const variable in c++ class

The const variable specifies whether a variable is modifiable or not. The constant value assigned will be used each time the variable is referenced. The value assigned cannot be modified during program execution. class is typically declared in a header file and a header file is typically included into many translation units. However, to avoid complicated linker rules, C++ requires that every object has a unique definition. That rule would be broken if C++ allowed in-class definition of entities that needed to be stored in memory as objects. A const variable has to be declared within the class, but it cannot be defined in it. We need to define the const variable outside the class.

Header file first

class A 
{
      public:
      static const int ab=10;
};

Main file

#include<iostream>
#include "head.h"
using namespace std;

int main()
{
    cout<<A::ab;
    getchar();
    return 0;
}

Example (in single file)

#include<iostream>

using namespace std;


class A 
{
      public:
      static const int ab=10;
};

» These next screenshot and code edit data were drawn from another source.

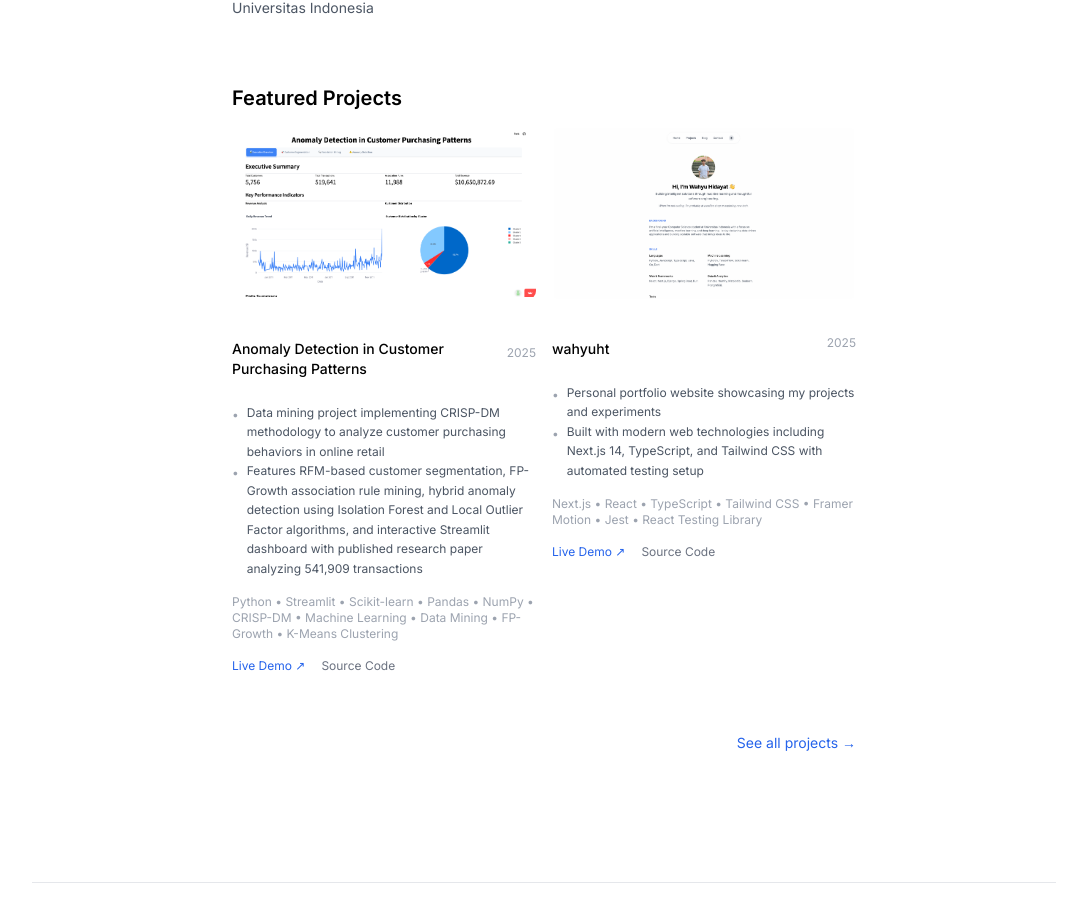
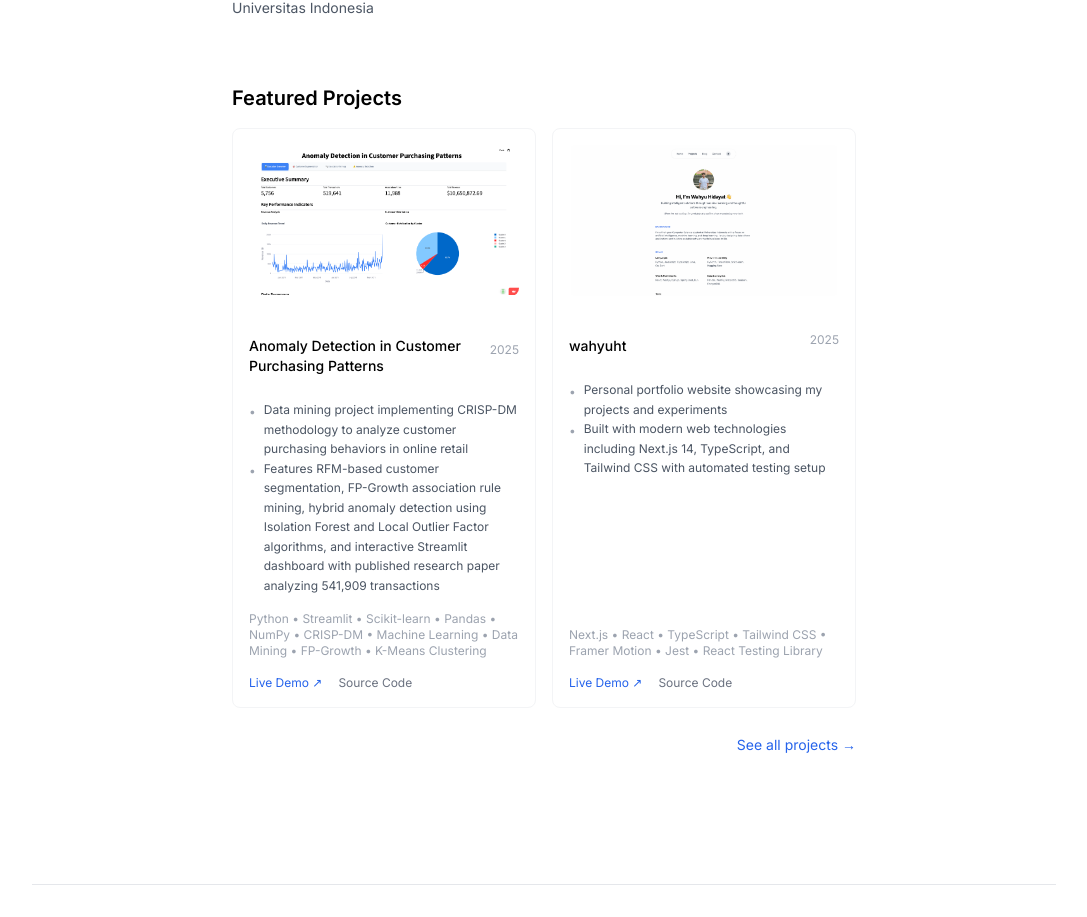
Before and after one commit to wahyuhiddayat/wahyuht, a Next.js app: page / in a window 1280 px wide. Shown: the part 1556-2473 px from the top of the page, without its empty margins (96-1183 px from the left). Built offline with nearby package versions, Linux system fonts and the light colour scheme.

Commit message:
fix: update project description for clarity and improve ProjectCard layout

```diff
--- a/src/app/projects/page.tsx
+++ b/src/app/projects/page.tsx
@@ -25,7 +25,7 @@ const projectsData = [
   },
   {
     title: "Anomaly Detection in Customer Purchasing Patterns",
-    description: "ta mining project implementing CRISP-DM methodology to analyze customer purchasing behaviors in online retail\nFeatures RFM-based customer segmentation, FP-Growth association rule mining, and hybrid anomaly detection using Isolation Forest and Local Outlier Factor algorithms\nIncludes interactive Streamlit dashboard with real-time analytics, comprehensive visualizations, and published research paper analyzing 541,909 transactions",
+    description: "Data mining project implementing CRISP-DM methodology to analyze customer purchasing behaviors in online retail\nFeatures RFM-based customer segmentation, FP-Growth association rule mining, and hybrid anomaly detection using Isolation Forest and Local Outlier Factor algorithms\nIncludes interactive Streamlit dashboard with real-time analytics, comprehensive visualizations, and published research paper analyzing 541,909 transactions",
     date: "2025",
     imageUrl: "/images/anomaly_detection_datmin.png",
     skills: ["Python", "Streamlit", "Scikit-learn", "Pandas", "NumPy", "CRISP-DM", "Machine Learning", "Data Mining", "FP-Growth", "K-Means Clustering"],
--- a/src/components/ProjectCard.tsx
+++ b/src/components/ProjectCard.tsx
@@ -22,9 +22,9 @@ export default function ProjectCard({
   links,
 }: ProjectCardProps) {
   return (
-    <div className="group space-y-4 pb-8">
+    <div className="group h-full flex flex-col p-4 rounded-lg border border-gray-100 dark:border-gray-800 hover:border-gray-200 dark:hover:border-gray-700 hover:shadow-sm dark:hover:shadow-gray-900/20 transition-all duration-200">
       {imageUrl && (
-        <div className="relative w-full aspect-video rounded-lg overflow-hidden">
+        <div className="relative w-full aspect-video rounded-lg overflow-hidden mb-4">
           <Image
             src={imageUrl}
             alt={title}
@@ -34,13 +34,13 @@ export default function ProjectCard({
         </div>
       )}
 
-      <div className="space-y-3">
-        <div className="flex justify-between items-center">
+      <div className="flex flex-col flex-1">
+        <div className="flex justify-between items-center mb-3">
           <h3 className="font-medium text-sm dark:text-white">{title}</h3>
           <span className="text-xs text-gray-400 dark:text-gray-500">{date}</span>
         </div>
 
-        <div className="text-xs text-gray-600 dark:text-gray-300 leading-relaxed">
+        <div className="text-xs text-gray-600 dark:text-gray-300 leading-relaxed mb-3 flex-1">
           {description.split('\n').map((line, index) => (
             <div key={index} className="flex items-start gap-2">
               <span className="text-gray-400 dark:text-gray-500 mt-0.5">•</span>
@@ -49,7 +49,7 @@ export default function ProjectCard({
           ))}
         </div>
 
-        <div className="pt-1 space-y-2">
+        <div className="pt-1 space-y-2 mt-auto">
           <p className="text-xs text-gray-400 dark:text-gray-500">
             {skills.join(' • ')}
           </p>
```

int main()
{
    cout<<A::ab;
    getchar();
    return 0;
}

But this is not good convention.